The "Klub Hopping" Challenge

Article by Dr Melanie Sully in the Wiener Zeitung 19.8. 2015 p. 2 "Die Klub-Hopper-Herausforderung". In many parliaments MPs cross the floor to join another group; in some there are restrictions and in most problems ensue. Here a comparative analysis with reference to the situation in Austria (English summary click here)

The Klub-Hopper Challenge

English adaptation of op ed that appeared in German in the Wiener Zeitung 19.8. 2015

by Dr Melanie Sully

Switches in party allegiance in parliaments are not uncommon as for example in the Czech Republic and Romania although in some countries such as Estonia and Bulgaria there are restrictions. Bills to ban outright such defections have been consistently defeated in the Canadian parliament. A Law in New Zealand forbidding party switches proved unworkable and was abandoned. Concerns were raised about conflicts with freedom of association and the failure to cover adequately “legitimate dissent” or cases where a Member of Parliament genuinely disagrees with the party or where the party line deviated from the electoral platform on which it was elected.

The reasons for the change in party allegiance are important but difficult to pin down. There could be “goodies” deriving from being in a government party. Additional speaking time in the plenary or committees and the chance to be part of a more effective group. The prospect of a secure seat at the next election could be an added survival carrot. Banning such switches is justified by some as a kind of anti-corruption measure.

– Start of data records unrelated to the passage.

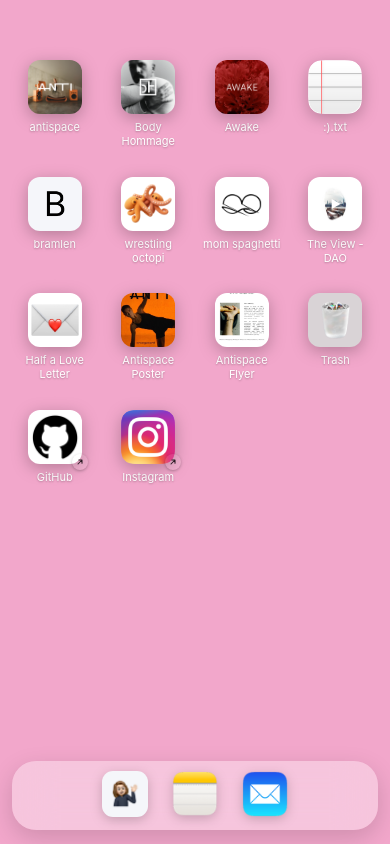
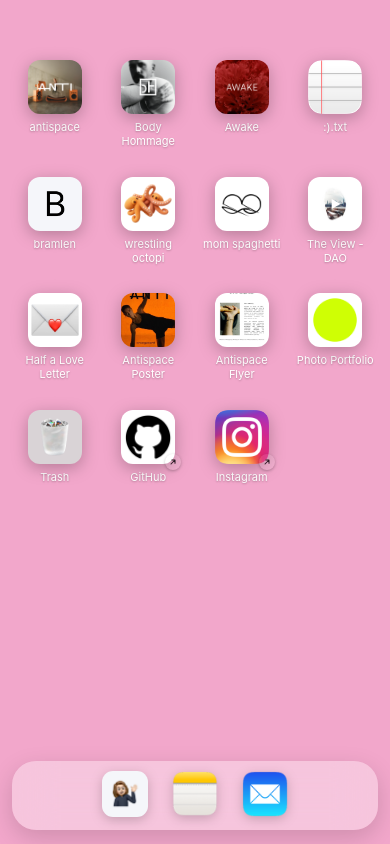
Before and after one commit to tetetootoo/half-odd-web, a React (Vite) app: page / in a window 390 px wide. Built offline with nearby package versions, Linux system fonts and the light colour scheme.

Commit message:
Add Photo Portfolio icon linking to theresaschantz.com
New desktop and mobile tile using the favicon as its icon image,
opening a Safari-style browser overlay with a live embed of
theresaschantz.com. Info box: "personal photography portfolio".

```diff
--- a/src/data/desktopContent.ts
+++ b/src/data/desktopContent.ts
@@ -218,6 +218,17 @@ export const desktopItems: DesktopItem[] = [
     showLinkBadge: true,
     iconSrc: '/media/wrestling-octopi/icon.png',
   },
+  {
+    id: 'photo-portfolio',
+    label: 'Photo Portfolio',
+    kind: 'browser',
+    windowTitle: 'Photo Portfolio',
+    x: 16,
+    y: 28,
+    link: { url: 'https://theresaschantz.com' },
+    description: 'personal photography portfolio',
+    iconSrc: '/media/photo-portfolio/icon.png',
+  },
 ];
 
 export const systemWindows: DesktopItem[] = [
--- a/src/data/mobileContent.ts
+++ b/src/data/mobileContent.ts
@@ -230,6 +230,15 @@ export const gridApps: MobileAppItem[] = [
     overlayFill: true,
   },
   {
+    id: 'photo-portfolio',
+    label: 'Photo Portfolio',
+    iconSrc: '/media/photo-portfolio/icon.png',
+    kind: 'site',
+    embedUrl: 'https://theresaschantz.com',
+    link: { url: 'https://theresaschantz.com' },
+    description: 'personal photography portfolio',
+  },
+  {
     id: 'trash',
     label: 'Trash',
     iconSrc: '/icons/trash.png',
```
Also changed, not shown: public/media/photo-portfolio/icon.png (added).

The desire by an MP to better represent their voters in a government party rather than in opposition may be seen as admirable but it could be understood by the public as crass opportunism. In addition the job of an MP is to furnish through parliamentary groups a dynamic interaction between government and opposition. Switches to government groups undermine the opposition and potentially the control function of the legislature. Especially problematic is when the switch involves movements in public funding and/or a change in a government coalition. The free mandate is not an absolute as is shown by the fact that the Klubs send their people to the committees and can withdraw them at any time. There they are expected to represent the views of the respective group.

Whereas the public may go along with a genuine one-off switch in loyalty, frequent changes can be seen negatively. It brings the institution of parliament into disrepute and increases the widespread feeling of cynicism that power games ultimately determine our political life. Apathy can be the result and the average voter may also struggle in the end to remember which party a political nomad belonged to at a specific time.

But the current unease with the Klub Hoppers in Austria is symptomatic of a deeper malaise in the body politic. A parliament with predictable voting and ritualistc speeches with overcoached politicians does little to inspire. Changes in the media treatment of politics could help revitalise interest with active audience participation making politicians accountable through live question times in the studio. The architects of political hopping could then explain their moves, increase transparency and have the chance to rebuild trust.